In this study, the ultrafine bacterial cellulose (BC) microfibrils network structure with its native unique properties, similarity to that of collagen nanofibrils network in some aspects, is exploited to search the possibility of fabricating materials analogy to natural bone. The unique properties of bone arise from the controlled integration of the organic (collagen) and inorganic (apatite) components with a sophisticated architecture from nano- to mesolevels. The ability of apatite (bone mineral) formation on the surface of BC microfibrils network in a simulated body fluid (SBF) has been observed in our recent study. The biodegradability of BC in human body, however, cannot be achieved because of the lack of enzyme to degrade cellulose though BC is biocompatible. In this attempt, modification of BC has been carried out during microbiological synthesis by introducing simple sugar analogs as building blocks for polysaccharide. The formation of chitin-like biopolymers by direct bacterial incorporation of N-acetylglucoasmine (chitin monomer) may bridge the properties of the respective homopolymers, cellulose and chitin. The latter is known to be hydrolyzed by lysozyme, an enzyme with anti-bacterial action that is found in body fluids.

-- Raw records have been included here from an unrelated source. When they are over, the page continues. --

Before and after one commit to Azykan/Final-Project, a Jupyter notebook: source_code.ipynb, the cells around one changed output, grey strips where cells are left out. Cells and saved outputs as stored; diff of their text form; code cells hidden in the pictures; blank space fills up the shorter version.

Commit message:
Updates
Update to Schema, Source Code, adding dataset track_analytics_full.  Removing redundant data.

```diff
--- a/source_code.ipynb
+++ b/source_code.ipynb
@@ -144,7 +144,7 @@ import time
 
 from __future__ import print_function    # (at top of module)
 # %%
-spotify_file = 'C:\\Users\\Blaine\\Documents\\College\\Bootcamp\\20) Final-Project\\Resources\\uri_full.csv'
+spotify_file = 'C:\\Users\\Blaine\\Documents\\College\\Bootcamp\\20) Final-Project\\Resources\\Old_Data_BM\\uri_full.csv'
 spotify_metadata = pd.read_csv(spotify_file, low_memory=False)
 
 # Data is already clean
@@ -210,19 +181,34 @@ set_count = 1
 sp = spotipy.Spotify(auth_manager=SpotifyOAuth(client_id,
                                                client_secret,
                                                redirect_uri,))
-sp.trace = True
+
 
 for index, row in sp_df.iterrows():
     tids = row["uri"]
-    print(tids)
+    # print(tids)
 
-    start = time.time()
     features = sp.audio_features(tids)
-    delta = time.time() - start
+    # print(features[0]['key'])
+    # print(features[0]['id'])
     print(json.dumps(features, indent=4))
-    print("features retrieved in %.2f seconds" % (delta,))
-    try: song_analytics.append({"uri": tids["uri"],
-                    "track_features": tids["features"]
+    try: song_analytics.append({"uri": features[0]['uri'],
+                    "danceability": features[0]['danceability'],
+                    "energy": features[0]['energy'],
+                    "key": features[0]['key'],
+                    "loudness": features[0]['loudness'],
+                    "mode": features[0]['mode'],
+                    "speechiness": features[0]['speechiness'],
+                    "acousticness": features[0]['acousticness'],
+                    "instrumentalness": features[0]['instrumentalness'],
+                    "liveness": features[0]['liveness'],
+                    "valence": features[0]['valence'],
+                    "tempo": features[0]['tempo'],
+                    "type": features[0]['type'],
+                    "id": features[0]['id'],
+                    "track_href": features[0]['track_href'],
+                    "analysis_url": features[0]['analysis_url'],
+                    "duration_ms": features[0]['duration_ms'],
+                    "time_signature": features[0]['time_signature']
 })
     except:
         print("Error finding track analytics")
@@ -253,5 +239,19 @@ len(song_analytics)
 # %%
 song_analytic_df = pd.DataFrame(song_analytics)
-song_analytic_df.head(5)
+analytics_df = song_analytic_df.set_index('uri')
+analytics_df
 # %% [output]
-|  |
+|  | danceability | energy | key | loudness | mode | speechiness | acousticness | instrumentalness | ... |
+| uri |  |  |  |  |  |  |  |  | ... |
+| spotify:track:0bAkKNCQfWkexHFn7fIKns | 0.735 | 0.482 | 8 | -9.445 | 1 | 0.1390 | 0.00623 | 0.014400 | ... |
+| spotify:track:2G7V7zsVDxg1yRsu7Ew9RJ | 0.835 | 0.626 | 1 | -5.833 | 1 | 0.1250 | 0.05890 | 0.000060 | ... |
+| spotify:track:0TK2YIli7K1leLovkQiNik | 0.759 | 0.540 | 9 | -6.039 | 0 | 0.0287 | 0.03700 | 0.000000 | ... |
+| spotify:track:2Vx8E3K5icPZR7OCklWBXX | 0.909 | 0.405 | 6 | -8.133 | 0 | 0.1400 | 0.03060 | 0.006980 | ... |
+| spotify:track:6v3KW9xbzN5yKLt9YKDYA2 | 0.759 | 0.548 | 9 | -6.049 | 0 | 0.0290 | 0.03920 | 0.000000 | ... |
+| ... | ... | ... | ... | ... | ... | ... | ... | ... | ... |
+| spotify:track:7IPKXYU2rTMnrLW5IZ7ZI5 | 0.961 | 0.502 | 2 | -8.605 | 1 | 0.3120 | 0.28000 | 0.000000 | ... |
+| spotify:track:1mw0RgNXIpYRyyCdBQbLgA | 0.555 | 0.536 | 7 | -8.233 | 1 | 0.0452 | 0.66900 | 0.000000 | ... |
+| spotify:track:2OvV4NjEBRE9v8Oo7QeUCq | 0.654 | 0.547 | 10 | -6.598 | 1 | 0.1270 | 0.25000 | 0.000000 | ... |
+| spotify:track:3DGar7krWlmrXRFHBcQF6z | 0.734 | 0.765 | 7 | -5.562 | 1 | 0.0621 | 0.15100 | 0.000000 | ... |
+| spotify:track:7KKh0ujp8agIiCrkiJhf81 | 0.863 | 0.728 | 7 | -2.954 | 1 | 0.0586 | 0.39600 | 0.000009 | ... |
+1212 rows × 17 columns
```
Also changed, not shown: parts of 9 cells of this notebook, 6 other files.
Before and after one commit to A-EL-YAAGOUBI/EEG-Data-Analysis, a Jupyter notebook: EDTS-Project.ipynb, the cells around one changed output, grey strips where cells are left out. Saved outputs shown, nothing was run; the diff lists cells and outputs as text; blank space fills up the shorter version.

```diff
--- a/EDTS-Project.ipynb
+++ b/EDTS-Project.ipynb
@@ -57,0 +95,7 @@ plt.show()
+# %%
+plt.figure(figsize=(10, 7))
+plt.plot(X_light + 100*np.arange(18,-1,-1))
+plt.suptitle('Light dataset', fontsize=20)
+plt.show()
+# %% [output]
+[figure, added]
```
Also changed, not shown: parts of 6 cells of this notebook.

The apatite forming ability on biofunctionalized BC and its biodegradability will be investigated. The goal is designing, modifying and characterizing new generation of bacterial cellulose-based composite materials for potential medical applications.